If your contract doesn’t have such buyer protections and you run into trouble with the inspection, you won’t be able to get your money back if you abandon the deal. Most experts recommend that you not waive the inspection contingency, unless you’re planning on tearing the property down.
As for the mortgage-financing contingency, waiving it may be the only way to compete with all-cash buyers. But you’ve got to be absolutely sure that you’ll be able to get approval from your bank.
2. You ignored the timeline outlined in the contract Your contract usually sets out a specific time frame in which you’ll need to secure financing, get the home inspected, and be available for the closing.

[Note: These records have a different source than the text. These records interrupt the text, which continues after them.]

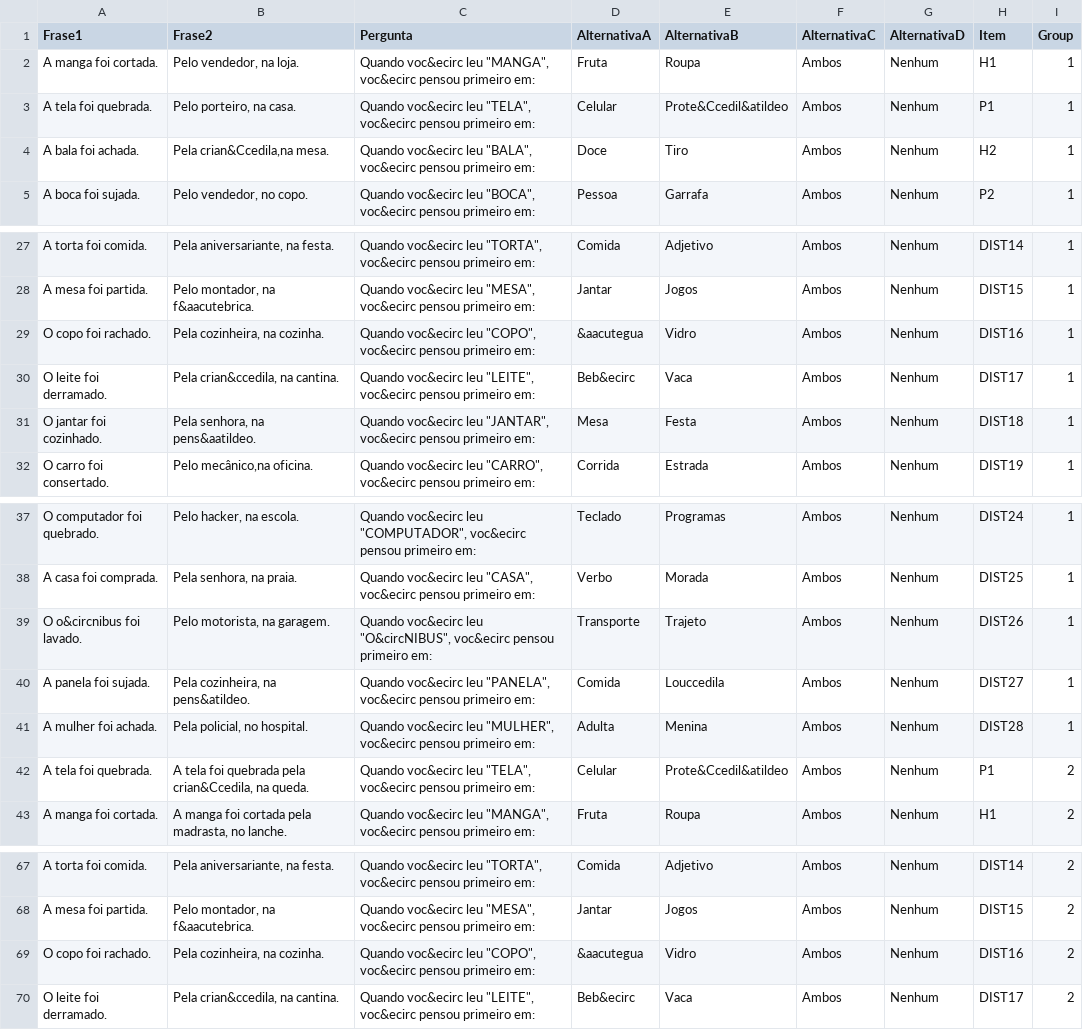
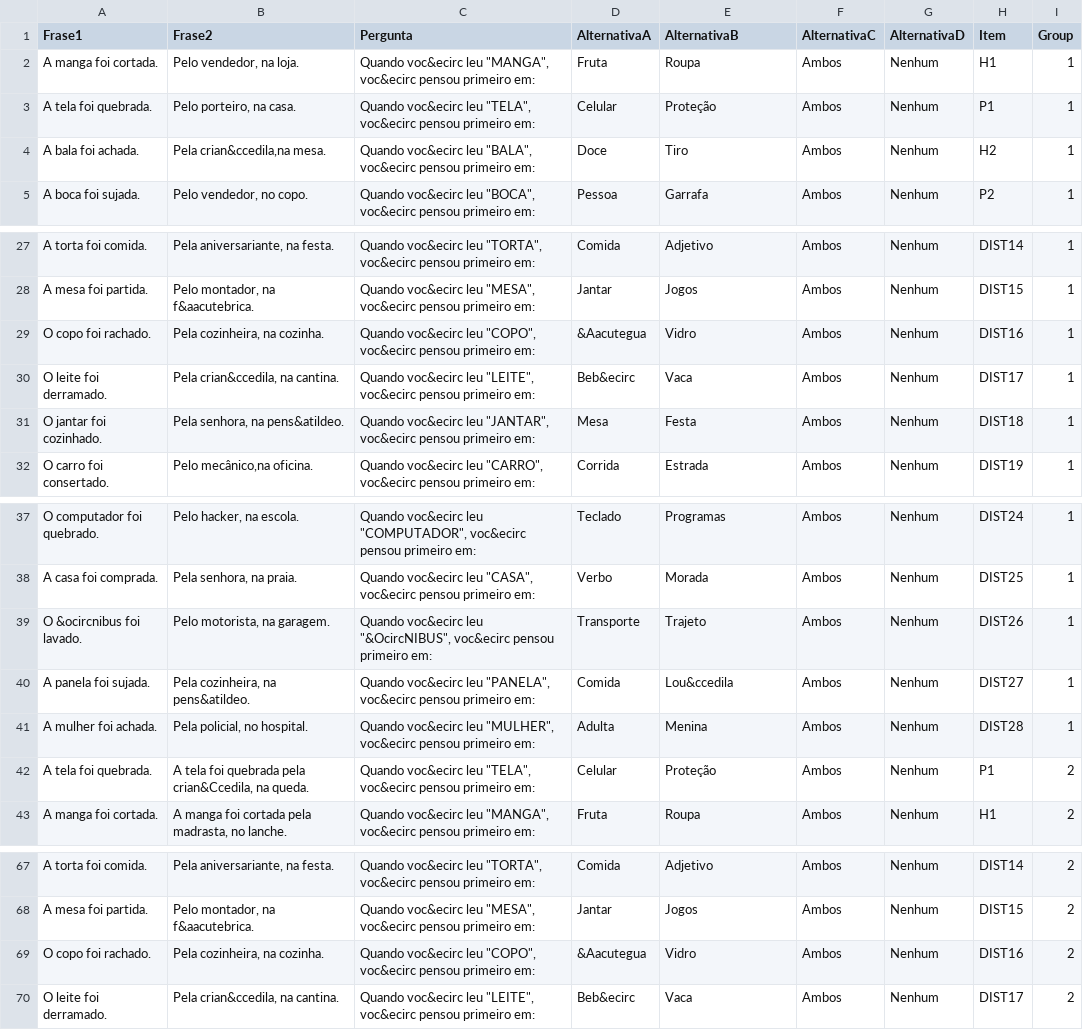
Before and after one commit to Graziele06/Exp3, a CSV file: chunk_includes/experimento.csv, drawn as a sheet; only a part is shown, gaps mark what is left out.

Commit message:
Update experimento.csv

```diff
--- a/chunk_includes/experimento.csv
+++ b/chunk_includes/experimento.csv
@@ -3,6 +3,6 @@ Frase1,Frase2,Pergunta,AlternativaA,AlternativaB,AlternativaC,AlternativaD,Item,
 ","Pelo vendedor, na loja.","Quando voc&ecirc leu ""MANGA"", voc&ecirc pensou primeiro em:",Fruta,Roupa,Ambos,Nenhum,H1,1
-A tela foi quebrada.,"Pelo porteiro, na casa.","Quando voc&ecirc leu ""TELA"", voc&ecirc pensou primeiro em:",Celular ,Prote&Ccedil&atildeo,Ambos,Nenhum,P1,1
-"A bala foi achada.
-","Pela crian&Ccedila,na mesa.
-","Quando voc&ecirc leu ""BALA"", voc&ecirc pensou primeiro em:",Doce,Tiro,Ambos,Nenhum,H2,1
+A tela foi quebrada.,"Pelo porteiro, na casa.","Quando voc&ecirc leu ""TELA"", voc&ecirc pensou primeiro em:",Celular ,Proteção,Ambos,Nenhum,P1,1
+"A bala foi achada.
+","Pela crian&ccedila,na mesa.
+","Quando voc&ecirc leu ""BALA"", voc&ecirc pensou primeiro em:",Doce,Tiro,Ambos,Nenhum,H2,1
 A boca foi sujada.,"Pelo vendedor, no copo.
@@ -52,8 +52,8 @@ A torta foi comida.,"Pela aniversariante, na festa.
 A mesa foi partida.,"Pelo montador, na f&aacutebrica.","Quando voc&ecirc leu ""MESA"", voc&ecirc pensou primeiro em:",Jantar,Jogos,Ambos,Nenhum,DIST15,1
-O copo foi rachado.,"Pela cozinheira, na cozinha.
-","Quando voc&ecirc leu ""COPO"", voc&ecirc pensou primeiro em:",&aacutegua,Vidro,Ambos,Nenhum,DIST16,1
+O copo foi rachado.,"Pela cozinheira, na cozinha.
+","Quando voc&ecirc leu ""COPO"", voc&ecirc pensou primeiro em:",&Aacutegua,Vidro,Ambos,Nenhum,DIST16,1
 O leite foi derramado.," Pela crian&ccedila, na cantina.
 ","Quando voc&ecirc leu ""LEITE"", voc&ecirc pensou primeiro em:",Beb&ecirc,Vaca,Ambos,Nenhum,DIST17,1
-O jantar foi cozinhado.,"Pela senhora, na pens&aatildeo.
-","Quando voc&ecirc leu ""JANTAR"", voc&ecirc pensou primeiro em:",Mesa,Festa,Ambos,Nenhum,DIST18,1
+O jantar foi cozinhado.,"Pela senhora, na pens&atildeo.
+","Quando voc&ecirc leu ""JANTAR"", voc&ecirc pensou primeiro em:",Mesa,Festa,Ambos,Nenhum,DIST18,1
 O carro foi consertado.,"Pelo mecânico,na oficina.
@@ -70,9 +70,9 @@ A casa foi comprada.,"Pela senhora, na praia.
 ","Quando voc&ecirc leu ""CASA"", voc&ecirc pensou primeiro em:",Verbo,Morada,Ambos,Nenhum,DIST25,1
-O o&circnibus foi lavado.,"Pelo motorista, na garagem.
-","Quando voc&ecirc leu ""O&circNIBUS"", voc&ecirc pensou primeiro em:",Transporte,Trajeto,Ambos,Nenhum,DIST26,1
-A panela foi sujada.,"Pela cozinheira, na pens&atildeo.
-","Quando voc&ecirc leu ""PANELA"", voc&ecirc pensou primeiro em:",Comida ,Louccedila,Ambos,Nenhum,DIST27,1
+O &ocircnibus foi lavado.,"Pelo motorista, na garagem.
+","Quando voc&ecirc leu ""&OcircNIBUS"", voc&ecirc pensou primeiro em:",Transporte,Trajeto,Ambos,Nenhum,DIST26,1
+A panela foi sujada.,"Pela cozinheira, na pens&atildeo.
+","Quando voc&ecirc leu ""PANELA"", voc&ecirc pensou primeiro em:",Comida ,Lou&ccedila,Ambos,Nenhum,DIST27,1
 A mulher foi achada.,"Pela policial, no hospital.
 ","Quando voc&ecirc leu ""MULHER"", voc&ecirc pensou primeiro em:",Adulta,Menina,Ambos,Nenhum,DIST28,1
-A tela foi quebrada.," A tela foi quebrada pela crian&Ccedila, na queda.","Quando voc&ecirc leu ""TELA"", voc&ecirc pensou primeiro em:",Celular ,Prote&Ccedil&atildeo,Ambos,Nenhum,P1,2
+A tela foi quebrada.," A tela foi quebrada pela crian&Ccedila, na queda.","Quando voc&ecirc leu ""TELA"", voc&ecirc pensou primeiro em:",Celular ,Proteção,Ambos,Nenhum,P1,2
 "A manga foi cortada.
@@ -127,4 +127,4 @@ A torta foi comida.,"Pela aniversariante, na festa.
 A mesa foi partida.,"Pelo montador, na f&aacutebrica.","Quando voc&ecirc leu ""MESA"", voc&ecirc pensou primeiro em:",Jantar,Jogos,Ambos,Nenhum,DIST15,2
-O copo foi rachado.,"Pela cozinheira, na cozinha.
-","Quando voc&ecirc leu ""COPO"", voc&ecirc pensou primeiro em:",&aacutegua,Vidro,Ambos,Nenhum,DIST16,2
+O copo foi rachado.,"Pela cozinheira, na cozinha.
+","Quando voc&ecirc leu ""COPO"", voc&ecirc pensou primeiro em:",&Aacutegua,Vidro,Ambos,Nenhum,DIST16,2
 O leite foi derramado.," Pela crian&ccedila, na cantina.
```
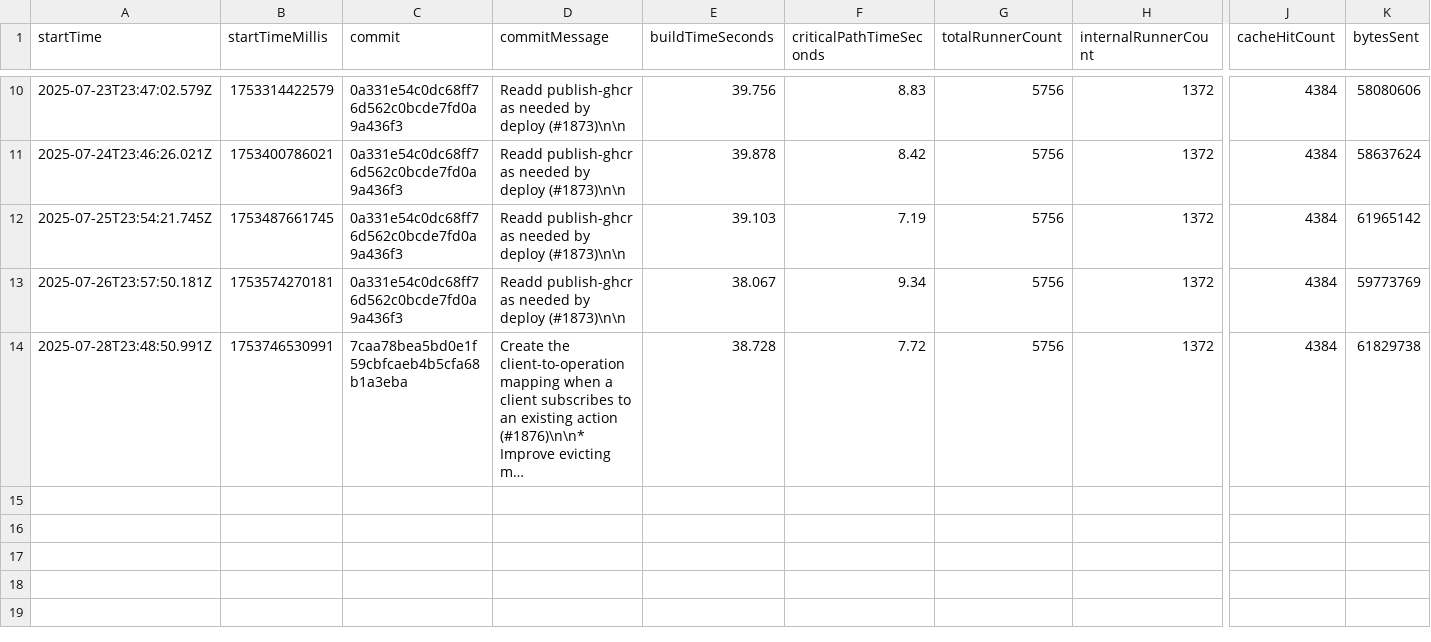
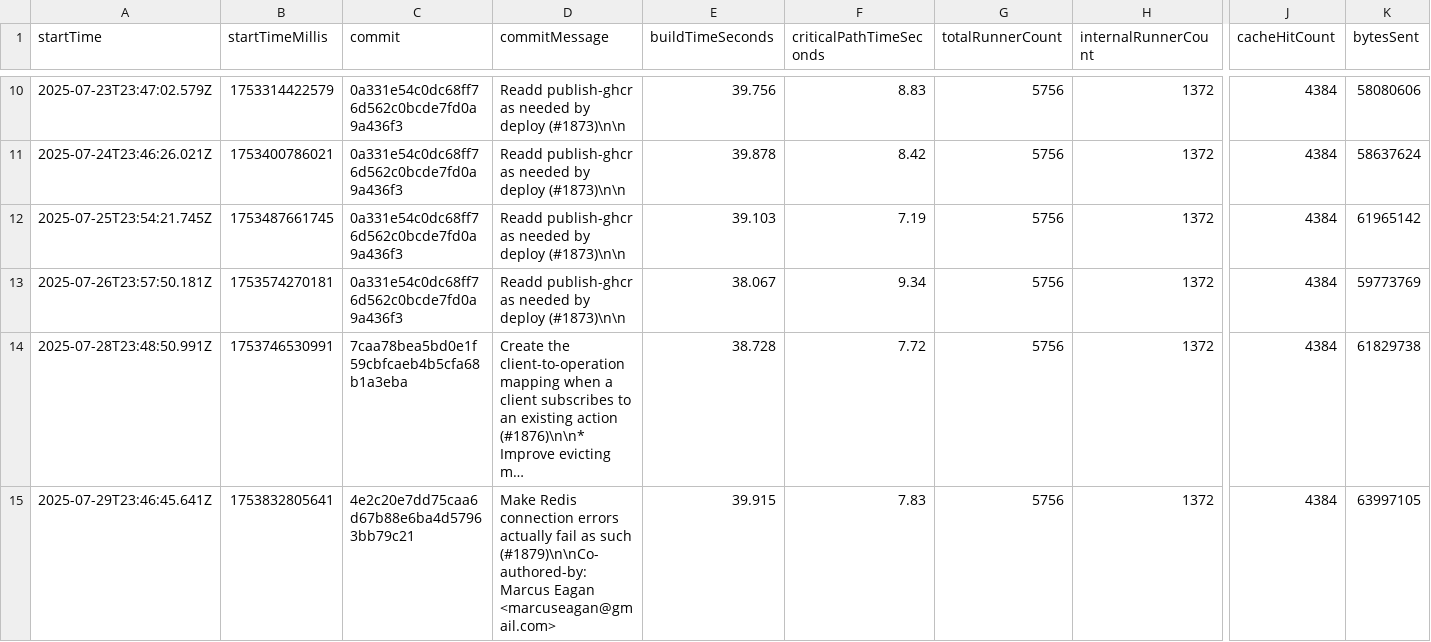
Before and after one commit to ayewo/nativelink-rbe-benchmarks, a CSV file: remote-execution.csv, drawn as a sheet; only a part is shown, gaps mark what is left out; long unchanged cells end in …; rows hold the shown columns only; the diff names each change by its address in the sheet, - before the commit and + after, or states it on an @@ line.

```diff
--- a/remote-execution.csv
+++ b/remote-execution.csv
+row 15: 2025-07-29T23:46:45.641Z | 1753832805641 | 4e2c20e7dd75caa6d67b88e6ba4d57963bb79c21 | Make Redis connection errors actually fail as such (#1879)\n\nCo-authored-by: Marcus Eagan <marcuseagan@gmail.com> | 39.915 | 7.83 | 5756 | 1372 | 4384 | 63997105
```
Also changed, not shown: remote-caching.csv.
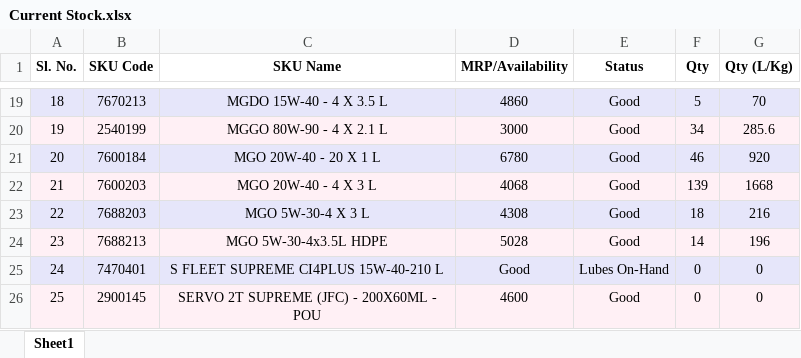
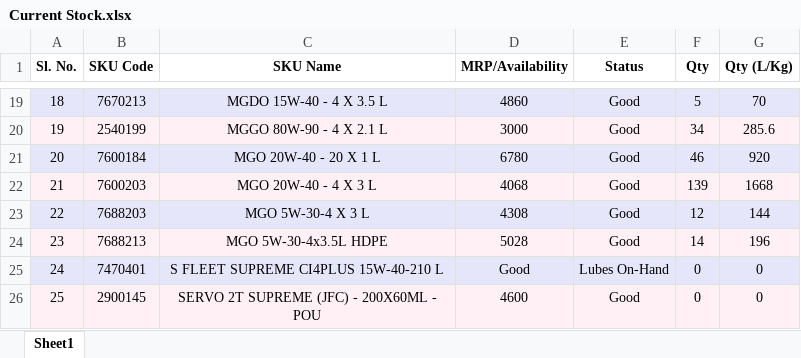
Before and after one commit to alh-5/alh, an Excel workbook: Stock Available from Not Received physical product/Current Stock.xlsx, sheet Sheet1, drawn as a sheet; only a part is shown, gaps mark what is left out; values as stored, in another font and other column widths than the file's, no borders; the diff names each change by its address in the sheet, - before the commit and + after, or states it on an @@ line.

Commit message:
next-1

```diff
--- a/Stock Available from Not Received physical product/Current Stock.xlsx (sheet Sheet1)
+++ b/Stock Available from Not Received physical product/Current Stock.xlsx (sheet Sheet1)
-F23 (Qty): 18
+F23 (Qty): 12
-G23 (Qty (L/Kg)): 216
+G23 (Qty (L/Kg)): 144
```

Generally speaking, as long as you’ve made a good-faith effort to adhere to the timeline, sellers will grant a reasonable extension if a lender drags his feet or there are other extenuating circumstances that delay things.
However, in some cases sellers may include a “time is of the essence” clause in the contract. Watch out for this phrase in your paperwork—it means the closing date for the sale is binding. If you can’t make it to close for any reason, you’ve breached the contract and could lose your deposit.
3. You get cold feet If you have a change of heart about the home you’re buying—but there’s no problem with the property or the financing—you likely will not get your money back.
“If a buyer changes her mind and was able to request the down payment be returned without consequence then the whole idea of a contract would no longer be worth much,” says Marc Kaufman, a real estate attorney with Wexler Lehrer & Kaufman in New York City. “One party cannot simply walk away and default on a whim.”
The earnest money deposit serves a protection for the sellers when they take their home off the market. If late in the game you decide that you no longer want to make the purchase, they get to keep it as compensation for the time and money they have to spend on listing their home again and looking for another buyer.